Difference listings:
○ ○ ○ ○
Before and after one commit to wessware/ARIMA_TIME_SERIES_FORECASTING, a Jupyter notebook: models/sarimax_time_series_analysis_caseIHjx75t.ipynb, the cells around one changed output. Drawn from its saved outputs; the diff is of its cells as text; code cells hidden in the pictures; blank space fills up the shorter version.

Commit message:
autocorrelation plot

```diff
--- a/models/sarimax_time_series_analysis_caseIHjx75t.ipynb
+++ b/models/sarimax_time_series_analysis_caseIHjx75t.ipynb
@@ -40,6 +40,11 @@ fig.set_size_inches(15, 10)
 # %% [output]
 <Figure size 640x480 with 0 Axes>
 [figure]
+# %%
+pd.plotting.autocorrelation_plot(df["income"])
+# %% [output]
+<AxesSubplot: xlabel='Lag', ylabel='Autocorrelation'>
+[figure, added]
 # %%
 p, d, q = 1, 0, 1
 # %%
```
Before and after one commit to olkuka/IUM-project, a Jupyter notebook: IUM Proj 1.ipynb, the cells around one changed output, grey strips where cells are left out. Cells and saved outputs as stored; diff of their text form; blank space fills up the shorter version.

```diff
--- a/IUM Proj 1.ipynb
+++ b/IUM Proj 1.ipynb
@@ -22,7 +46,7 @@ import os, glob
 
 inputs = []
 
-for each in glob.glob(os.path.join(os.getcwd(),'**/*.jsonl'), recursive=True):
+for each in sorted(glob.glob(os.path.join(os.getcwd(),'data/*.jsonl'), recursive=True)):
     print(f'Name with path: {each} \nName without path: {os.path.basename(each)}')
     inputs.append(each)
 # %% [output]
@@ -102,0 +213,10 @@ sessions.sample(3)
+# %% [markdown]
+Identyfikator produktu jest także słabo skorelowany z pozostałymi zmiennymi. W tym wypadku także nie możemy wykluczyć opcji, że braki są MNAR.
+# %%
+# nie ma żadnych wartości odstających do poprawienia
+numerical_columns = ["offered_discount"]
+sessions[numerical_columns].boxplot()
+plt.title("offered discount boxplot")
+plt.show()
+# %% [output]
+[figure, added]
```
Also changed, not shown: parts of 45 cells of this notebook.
○ ○ ○ ○
#### What the task requires
Copy each line of the data above exactly as it appears.

#### Solution
Before and after one commit to wessware/ARIMA_TIME_SERIES_FORECASTING, a Jupyter notebook: models/sarimax_time_series_analysis_caseIHjx75t.ipynb, the cells around one changed output. Drawn from its saved outputs; the diff is of its cells as text; code cells hidden in the pictures; blank space fills up the shorter version.

Commit message:
autocorrelation plot

```diff
--- a/models/sarimax_time_series_analysis_caseIHjx75t.ipynb
+++ b/models/sarimax_time_series_analysis_caseIHjx75t.ipynb
@@ -40,6 +40,11 @@ fig.set_size_inches(15, 10)
 # %% [output]
 <Figure size 640x480 with 0 Axes>
 [figure]
+# %%
+pd.plotting.autocorrelation_plot(df["income"])
+# %% [output]
+<AxesSubplot: xlabel='Lag', ylabel='Autocorrelation'>
+[figure, added]
 # %%
 p, d, q = 1, 0, 1
 # %%
```
Before and after one commit to olkuka/IUM-project, a Jupyter notebook: IUM Proj 1.ipynb, the cells around one changed output, grey strips where cells are left out. Cells and saved outputs as stored; diff of their text form; blank space fills up the shorter version.

```diff
--- a/IUM Proj 1.ipynb
+++ b/IUM Proj 1.ipynb
@@ -22,7 +46,7 @@ import os, glob
 
 inputs = []
 
-for each in glob.glob(os.path.join(os.getcwd(),'**/*.jsonl'), recursive=True):
+for each in sorted(glob.glob(os.path.join(os.getcwd(),'data/*.jsonl'), recursive=True)):
     print(f'Name with path: {each} \nName without path: {os.path.basename(each)}')
     inputs.append(each)
 # %% [output]
@@ -102,0 +213,10 @@ sessions.sample(3)
+# %% [markdown]
+Identyfikator produktu jest także słabo skorelowany z pozostałymi zmiennymi. W tym wypadku także nie możemy wykluczyć opcji, że braki są MNAR.
+# %%
+# nie ma żadnych wartości odstających do poprawienia
+numerical_columns = ["offered_discount"]
+sessions[numerical_columns].boxplot()
+plt.title("offered discount boxplot")
+plt.show()
+# %% [output]
+[figure, added]
```
Also changed, not shown: parts of 45 cells of this notebook.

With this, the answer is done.